Instances of multiple classes at once

Dylan Thurston
Thu, 8 Feb 2001 14:55:14 -0500

(Superficially irrelevant digression:)

Simon Peyton-Jones came here today and talked about his combinator
library for financial applications, as in his paper "Composing
Contracts".  One of the points he made was that a well-designed
combinator library for financial traders should have combinators that
work on a high level; then, when they want to start writing their own
contracts, they can learn about a somewhat smaller set of building
blocks inside that; then eventually they might learn about the
fundamental building blocks.  (Examples of different levels from the
paper: "european"; "zcb"; "give"; "anytime".)

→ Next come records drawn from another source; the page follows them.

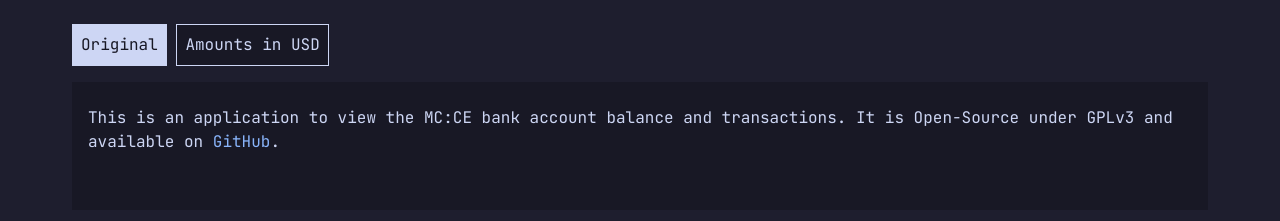
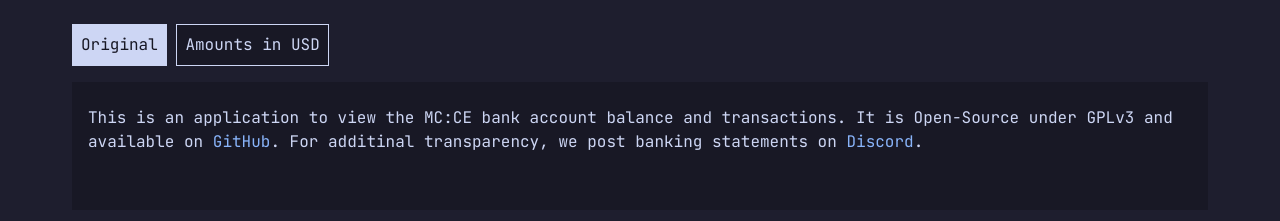
Before and after one commit to pernydev/mcce-open-bank-account, a SvelteKit app: page / in a window 1280 px wide. Shown: the top 221 px of the page. Built offline with nearby package versions, Linux system fonts and the light colour scheme; no server answers.

Commit message:
chore: add additional privacy info

```diff
--- a/src/routes/+page.svelte
+++ b/src/routes/+page.svelte
@@ -109,6 +109,7 @@
 
 <div class="mx-auto max-w-6xl px-2 pt-2 lg:pt-6">
 	<h1 class="sr-only">MC:CE Open Bank Account</h1>
+
 	<div class="flex-inline gap-4">
 		<button
 			class="border border-text p-2 {currencyFormat === 'original'
@@ -136,7 +137,8 @@
 			<p class="text-md text-subtext-0 mt-2">
 				This is an application to view the MC:CE bank account balance and transactions. It is
 				Open-Source under GPLv3 and available on
-				<a href="https://github.com/pernydev/mcce-open-bank-account" class="text-blue"> GitHub </a>.
+				<a href="https://github.com/pernydev/mcce-open-bank-account" class="text-blue"> GitHub </a>. For additinal transparency, we post banking statements
+				on <a href="https://discord.gg/mojanglawsuit" class="text-blue"> Discord </a>.
 			</p>
 		</div>
 	</div>
```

One theory is that a well-designed class library has the same
property.  But standard Haskell doesn't allow this; that is why I like
the proposal to allow a single instances to simultaneously declare
instances of superclasses.  One problem is how to present the
information on the type hierarchy to users.  (This is a problem in
Haskell anyway; I find myself referring to the source of the Prelude
while writing programs, which seems like a Bad Thing when extrapolated
to larger modules.)

On Thu, Feb 08, 2001 at 09:41:56PM +1100, Fergus Henderson wrote:
> One point that needs to be  resolved is the interaction with default methods.
> Consider
>         class foo a where
>                 f :: ...
> 		f = ...
>                 f2 :: ...
> 		f2 = ...
>         class (foo a) => bar a where
>                 b :: ...
>         instance bar T where
> 		-- no definitions for f or f2
> 		b = 42
> Should this define an instance for `foo T'?
> (I think not.)

Whyever not?  Because there is no textual mention of class Foo in the
instance for Bar?  Think about the case of a superclass with no methods;
wouldn't you want to allow automatic instances in this case?

One might even go further and allow a class to declare default methods
for a superclass:

class Foo a where
   f :: ...

class (Foo a) => Bar a where
   b :: ...
   b = ...
   f = ...

	Dylan Thurston